Modern Farmer: Could you tell us a little about your farm?
Eliza Winters: We are a small diversified farm in upstate New York. We have a vegetable CSA and raise pastured-meat products like grass-fed beef and pastured pork. We are doing turkeys this year for the first time. Also, we just got sheep and goats. Everything is fed, that isn’t pastured, on local non-GMO feed. We are about an hour east of Albany on the Williamstown, Massachusetts, border. The farm is a 140 acres, but we are only using about tenth of that.
MF: Who runs the farm with you?
EW: Well, I started the farm with my husband Nathan on property that is owned by my parents. They raise the grass-fed beef. They had a small garden and did small-scale homesteading. My husband and I came here last year and started the vegetable CSA and raising pork and chickens on a larger scale. He was in an accident in April and passed away from his injuries. Now it is me running the farm and my parents have been helping me out along with interns, WOOFers and lots of volunteers. I am also seven months pregnant and there isn’t a whole lot I can do as far as physical labor.
MF: When did you decide to join Instagram as a farm?
EW: Well, Nathan was on Instagram. He was pretty big into marketing online. He had a blog, used Twitter, and had a Facebook account. Instagram was a natural thing for him to join. Hill Hollow Farm followed suit in the same direction. It is a way to get information out there about the farm, as well as networking with other farmers while at the same time discovering other markets for our products.
MF: Do you view it more as a marketing tool or as a way to connect with other farmers?

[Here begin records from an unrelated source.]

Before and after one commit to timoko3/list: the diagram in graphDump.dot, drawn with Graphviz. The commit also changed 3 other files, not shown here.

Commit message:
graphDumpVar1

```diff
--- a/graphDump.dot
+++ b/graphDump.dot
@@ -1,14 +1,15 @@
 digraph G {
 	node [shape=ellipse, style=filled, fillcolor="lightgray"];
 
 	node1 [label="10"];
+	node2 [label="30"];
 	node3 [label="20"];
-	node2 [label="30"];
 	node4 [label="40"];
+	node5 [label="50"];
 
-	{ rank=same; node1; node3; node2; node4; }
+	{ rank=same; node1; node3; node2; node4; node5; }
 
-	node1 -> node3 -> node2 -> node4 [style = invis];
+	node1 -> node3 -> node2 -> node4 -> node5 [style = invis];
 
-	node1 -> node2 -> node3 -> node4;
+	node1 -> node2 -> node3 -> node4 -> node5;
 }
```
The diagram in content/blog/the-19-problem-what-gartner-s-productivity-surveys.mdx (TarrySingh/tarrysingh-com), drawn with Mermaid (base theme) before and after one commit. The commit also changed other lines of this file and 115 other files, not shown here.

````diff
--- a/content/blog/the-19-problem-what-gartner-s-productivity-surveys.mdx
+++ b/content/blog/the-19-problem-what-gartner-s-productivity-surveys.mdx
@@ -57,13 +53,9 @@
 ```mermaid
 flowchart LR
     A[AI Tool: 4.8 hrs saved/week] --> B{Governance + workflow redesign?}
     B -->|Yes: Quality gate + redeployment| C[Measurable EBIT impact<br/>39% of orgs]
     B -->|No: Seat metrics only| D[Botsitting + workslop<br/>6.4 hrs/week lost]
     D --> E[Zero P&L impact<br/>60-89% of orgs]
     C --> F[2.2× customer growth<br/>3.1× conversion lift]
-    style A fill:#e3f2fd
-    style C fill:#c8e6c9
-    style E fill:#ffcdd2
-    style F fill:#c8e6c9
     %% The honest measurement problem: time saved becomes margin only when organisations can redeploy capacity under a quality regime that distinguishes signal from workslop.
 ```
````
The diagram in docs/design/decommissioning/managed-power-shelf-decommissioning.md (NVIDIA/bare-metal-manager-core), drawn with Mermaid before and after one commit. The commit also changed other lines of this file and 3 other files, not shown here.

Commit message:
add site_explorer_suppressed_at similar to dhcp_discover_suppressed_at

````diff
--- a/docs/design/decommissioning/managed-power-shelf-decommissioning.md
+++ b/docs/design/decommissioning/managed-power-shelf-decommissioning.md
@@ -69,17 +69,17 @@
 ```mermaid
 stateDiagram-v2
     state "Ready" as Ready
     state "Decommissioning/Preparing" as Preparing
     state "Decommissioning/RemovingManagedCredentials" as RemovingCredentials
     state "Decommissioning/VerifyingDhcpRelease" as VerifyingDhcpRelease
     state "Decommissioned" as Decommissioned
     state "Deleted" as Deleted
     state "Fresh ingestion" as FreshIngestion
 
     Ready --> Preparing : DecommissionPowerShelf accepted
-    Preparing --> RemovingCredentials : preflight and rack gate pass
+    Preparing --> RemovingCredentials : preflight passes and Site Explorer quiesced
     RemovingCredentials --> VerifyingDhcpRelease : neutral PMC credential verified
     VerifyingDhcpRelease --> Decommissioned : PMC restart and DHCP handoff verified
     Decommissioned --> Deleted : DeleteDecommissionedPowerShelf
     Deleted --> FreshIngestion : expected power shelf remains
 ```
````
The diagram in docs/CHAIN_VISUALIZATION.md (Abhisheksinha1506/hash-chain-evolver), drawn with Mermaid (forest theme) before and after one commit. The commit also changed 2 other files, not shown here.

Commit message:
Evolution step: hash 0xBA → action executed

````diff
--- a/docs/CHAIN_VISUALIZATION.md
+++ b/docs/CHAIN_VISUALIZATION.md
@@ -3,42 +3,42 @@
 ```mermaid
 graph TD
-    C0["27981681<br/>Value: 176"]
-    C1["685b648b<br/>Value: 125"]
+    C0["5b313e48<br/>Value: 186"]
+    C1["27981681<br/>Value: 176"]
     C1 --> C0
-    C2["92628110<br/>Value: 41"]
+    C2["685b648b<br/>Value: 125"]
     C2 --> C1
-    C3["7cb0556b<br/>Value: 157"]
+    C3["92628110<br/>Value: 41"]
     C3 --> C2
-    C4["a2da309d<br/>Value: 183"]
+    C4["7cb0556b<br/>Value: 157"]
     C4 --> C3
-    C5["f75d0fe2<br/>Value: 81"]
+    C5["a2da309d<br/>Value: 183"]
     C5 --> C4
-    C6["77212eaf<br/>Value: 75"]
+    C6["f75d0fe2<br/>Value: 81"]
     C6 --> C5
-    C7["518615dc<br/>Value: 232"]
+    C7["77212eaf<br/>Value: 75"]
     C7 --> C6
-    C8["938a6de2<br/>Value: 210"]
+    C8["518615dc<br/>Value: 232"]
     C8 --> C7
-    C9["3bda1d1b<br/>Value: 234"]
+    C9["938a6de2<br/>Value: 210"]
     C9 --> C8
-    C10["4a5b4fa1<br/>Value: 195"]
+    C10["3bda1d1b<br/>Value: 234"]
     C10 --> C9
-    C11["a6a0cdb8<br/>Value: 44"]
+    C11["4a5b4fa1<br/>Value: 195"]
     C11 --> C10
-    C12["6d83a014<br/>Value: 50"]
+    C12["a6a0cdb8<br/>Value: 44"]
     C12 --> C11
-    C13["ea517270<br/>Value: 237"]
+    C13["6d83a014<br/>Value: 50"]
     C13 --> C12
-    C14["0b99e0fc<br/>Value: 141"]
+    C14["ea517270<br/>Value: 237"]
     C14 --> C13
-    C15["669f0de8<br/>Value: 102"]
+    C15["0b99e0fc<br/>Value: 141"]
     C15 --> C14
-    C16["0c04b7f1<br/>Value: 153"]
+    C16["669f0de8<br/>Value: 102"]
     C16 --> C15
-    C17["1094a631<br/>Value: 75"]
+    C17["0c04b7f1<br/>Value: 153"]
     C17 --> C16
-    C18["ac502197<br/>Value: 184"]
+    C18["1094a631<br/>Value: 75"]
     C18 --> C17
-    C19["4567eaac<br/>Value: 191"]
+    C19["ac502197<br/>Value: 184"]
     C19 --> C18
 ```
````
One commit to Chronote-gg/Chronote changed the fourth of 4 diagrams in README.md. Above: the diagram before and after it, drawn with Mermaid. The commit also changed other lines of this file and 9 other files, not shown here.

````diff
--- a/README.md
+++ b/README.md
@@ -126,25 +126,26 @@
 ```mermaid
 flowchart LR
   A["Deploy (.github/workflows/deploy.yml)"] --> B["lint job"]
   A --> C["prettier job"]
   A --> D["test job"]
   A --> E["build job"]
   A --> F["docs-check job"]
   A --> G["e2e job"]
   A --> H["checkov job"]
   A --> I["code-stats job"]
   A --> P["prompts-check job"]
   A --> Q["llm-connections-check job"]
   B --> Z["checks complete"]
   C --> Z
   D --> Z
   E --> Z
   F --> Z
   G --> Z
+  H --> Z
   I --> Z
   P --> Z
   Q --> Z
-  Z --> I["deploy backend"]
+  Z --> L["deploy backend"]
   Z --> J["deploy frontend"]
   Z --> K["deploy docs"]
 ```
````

EW: We use it as a marketing tool as far as showing people our products, but we link that to Twitter and Facebook. It is also a great way to post pictures of what we are doing and there really is a huge community of farmers on Instagram. And since the death of Nathan it has been really great for me to feel supported by the farm people from across the country that I have never met but that have found us through Instagram. I have felt supported by a community that I haven’t even met in person. As a marketing tool it is great to show what we are growing. It is also linked to our newsletter, which I am editing right now.
MF: Could you talk a little more about the support you have received.
‘Sometimes it just a matter of people telling me they are thinking of me or they appreciate the posts because they understand how hard it is to be doing what I am doing right now.’
EW: It can range from just being able to ask people questions about problems I am having. My tomatoes have a blight this year. How have other people been able to control those in the past? Just being able to put questions out there and have people answer. Also, my family did a big fundraiser for me to help raise money for an apartment on the farm for me. Not necessarily through Instagram, but definitely through Twitter and Facebook, people who are friends of the farm and other people who follow us have posted links of the fundraiser. Sometimes just condolences: I am pregnant and grieving and trying to run the farm. It is a lot. Sometimes, it just a matter of people telling me they are thinking of me or they appreciate the posts because they understand how hard it is to be doing what I am doing right now.
MF: Is there anything in particular you are looking forward to sharing this week?
EW: I don’t know if there is anything in particular this week. Sometimes things happen and I don’t even know they are going to happen. That is kind of how farming is: Everyday can be a surprise. I am hoping to make it to the county fair and I got a new sheep and a goat which I haven’t posted anything of yet. I try to wait a few days to see how the animals adapt before I post anything on social media about them. I think we are going to start harvesting corn this week and we are planning on going to a soil workshop on Thursday. That should be informational. I am trying to do a lot of research on cover crops and soil management. There is usually a lot going on.
(This interview has been edited and condensed.)
(All photos courtesy of Hill Hollow Farm)